By Sgt. 1st Class Michael Hagburg, 116th Public Affairs DetachmentMarch 30, 2010
ON THE FYROM BORDER, Kosovo - Multi-National Battle Group-East forces conducted their last scheduled joint patrol with the Kosovo Border and Boundary Police on the border with the Former Yugoslavian Republic of Macedonia March 29.
Soldiers from Charlie Company, 231st Maneuver Task Force, participated in the patrol.
"This is the last patrol for KFOR along with the Kosovo Border Police," said Staff Sgt. Taylor Smith, Thompson, N.D. "There's a celebration going on among the local people that we're handing over responsibility."
The KP BPP will now be conducting patrols without a Kosovo Forces presence. While KFOR will continue to share responsibility for the FYROM border with the KP BBP, the KP BPP will be taking the lead on future patrols. Meanwhile, KP BPP will continue to conduct joint patrols with EULEX on the border.
"It's nice to see that we're getting the job done and handing it over to the Kosovo authorities so they can take care of themselves," said Spc. Michael Phaneuf, Grand Forks. "It kind of makes you feel like you actually got the mission accomplished over the last 10 years."
The next step for KP BPP will be to begin synchronized patrols with the FYROM Border Police. On the planned synchronized patrols, the two border police units will patrol the border together, jointly ensuring a safe and secure environment and maintaining freedom of movement for everyone in the region.
KP BBP officials and the FYROM Border Police are engaged in planning future operations and addressing issues, including beginning synchronized patrols. The local commanders of KP BBP and FYROM BP have an excellent relationship and the cooperation will result in a seamless transition and a safe environment.
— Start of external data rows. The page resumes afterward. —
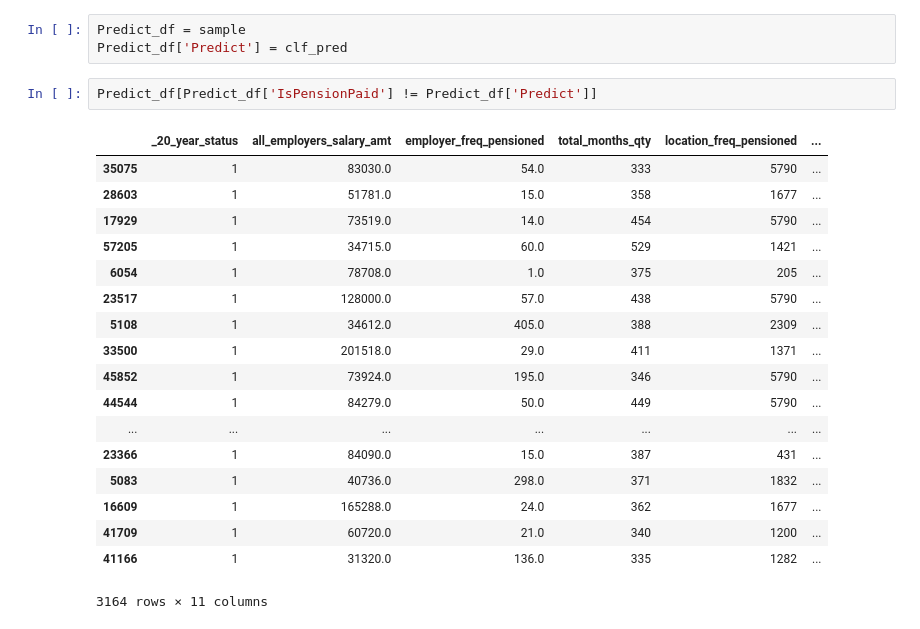
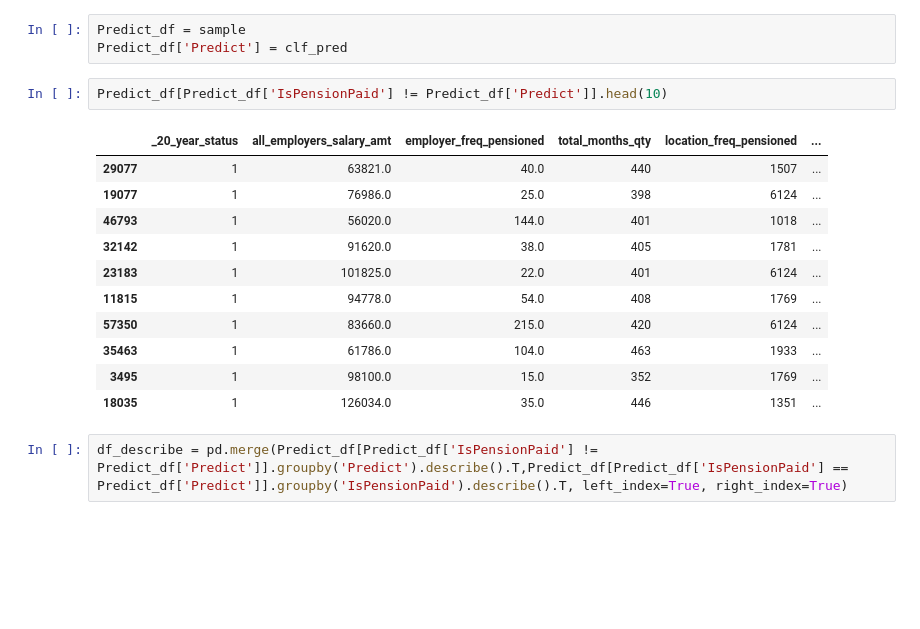
Before and after one commit to akaicomet/NJOITOpenDataCenter, a Jupyter notebook: NJOITOpenDataCenter_Pension_Record_ModelEaluating.ipynb, the cells around one changed output. Drawn from its saved outputs; the diff is of its cells as text; blank space fills up the shorter version.

```diff
--- a/NJOITOpenDataCenter_Pension_Record_ModelEaluating.ipynb
+++ b/NJOITOpenDataCenter_Pension_Record_ModelEaluating.ipynb
@@ -161,23 +174,18 @@ for data in map(lambda x:Redimensioning2(x[1],x[0],redemensioning_def), scaling3
 Predict_df = sample
 Predict_df['Predict'] = clf_pred
 # %%
-Predict_df[Predict_df['IsPensionPaid'] != Predict_df['Predict']]
+Predict_df[Predict_df['IsPensionPaid'] != Predict_df['Predict']].head(10)
 # %% [output]
 |  | _20_year_status | all_employers_salary_amt | employer_freq_pensioned | total_months_qty | location_freq_pensioned | ... |
-| 35075 | 1 | 83030.0 | 54.0 | 333 | 5790 | ... |
-| 28603 | 1 | 51781.0 | 15.0 | 358 | 1677 | ... |
-| 17929 | 1 | 73519.0 | 14.0 | 454 | 5790 | ... |
-| 57205 | 1 | 34715.0 | 60.0 | 529 | 1421 | ... |
-| 6054 | 1 | 78708.0 | 1.0 | 375 | 205 | ... |
-| 23517 | 1 | 128000.0 | 57.0 | 438 | 5790 | ... |
-| 5108 | 1 | 34612.0 | 405.0 | 388 | 2309 | ... |
-| 33500 | 1 | 201518.0 | 29.0 | 411 | 1371 | ... |
-| 45852 | 1 | 73924.0 | 195.0 | 346 | 5790 | ... |
-| 44544 | 1 | 84279.0 | 50.0 | 449 | 5790 | ... |
-| ... | ... | ... | ... | ... | ... | ... |
-| 23366 | 1 | 84090.0 | 15.0 | 387 | 431 | ... |
-| 5083 | 1 | 40736.0 | 298.0 | 371 | 1832 | ... |
-| 16609 | 1 | 165288.0 | 24.0 | 362 | 1677 | ... |
-| 41709 | 1 | 60720.0 | 21.0 | 340 | 1200 | ... |
-| 41166 | 1 | 31320.0 | 136.0 | 335 | 1282 | ... |
+| 29077 | 1 | 63821.0 | 40.0 | 440 | 1507 | ... |
+| 19077 | 1 | 76986.0 | 25.0 | 398 | 6124 | ... |
+| 46793 | 1 | 56020.0 | 144.0 | 401 | 1018 | ... |
+| 32142 | 1 | 91620.0 | 38.0 | 405 | 1781 | ... |
+| 23183 | 1 | 101825.0 | 22.0 | 401 | 6124 | ... |
+| 11815 | 1 | 94778.0 | 54.0 | 408 | 1769 | ... |
+| 57350 | 1 | 83660.0 | 215.0 | 420 | 6124 | ... |
+| 35463 | 1 | 61786.0 | 104.0 | 463 | 1933 | ... |
+| 3495 | 1 | 98100.0 | 15.0 | 352 | 1769 | ... |
+| 18035 | 1 | 126034.0 | 35.0 | 446 | 1351 | ... |
-3164 rows × 11 columns
+# %%
+df_describe = pd.merge(Predict_df[Predict_df['IsPensionPaid'] != Predict_df['Predict']].groupby('Predict').describe().T,Predict_df[Predict_df['IsPensionPaid'] == Predict_df['Predict']].groupby('IsPensionPaid').describe().T, left_index=True, right_index=True)
```
Also changed, not shown: parts of 7 cells of this notebook.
The process of KP BBP assuming responsibility for patrolling Kosovo's borders and boundaries began along the Albanian border. Once the KP BBP met European Union standards for training and proficiency, it took over all patrols on the Albanian border.
KFORs adaptation to the Battle Group structure of 10,000 troops is designed to create a more mobile, flexible, and agile force that can respond quickly and decisively anywhere as a third responder if needed. KFOR will continue its partnership with the KP BBP, but KP BBP has progressed to the point that KFOR support on joint border patrols is no longer necessary.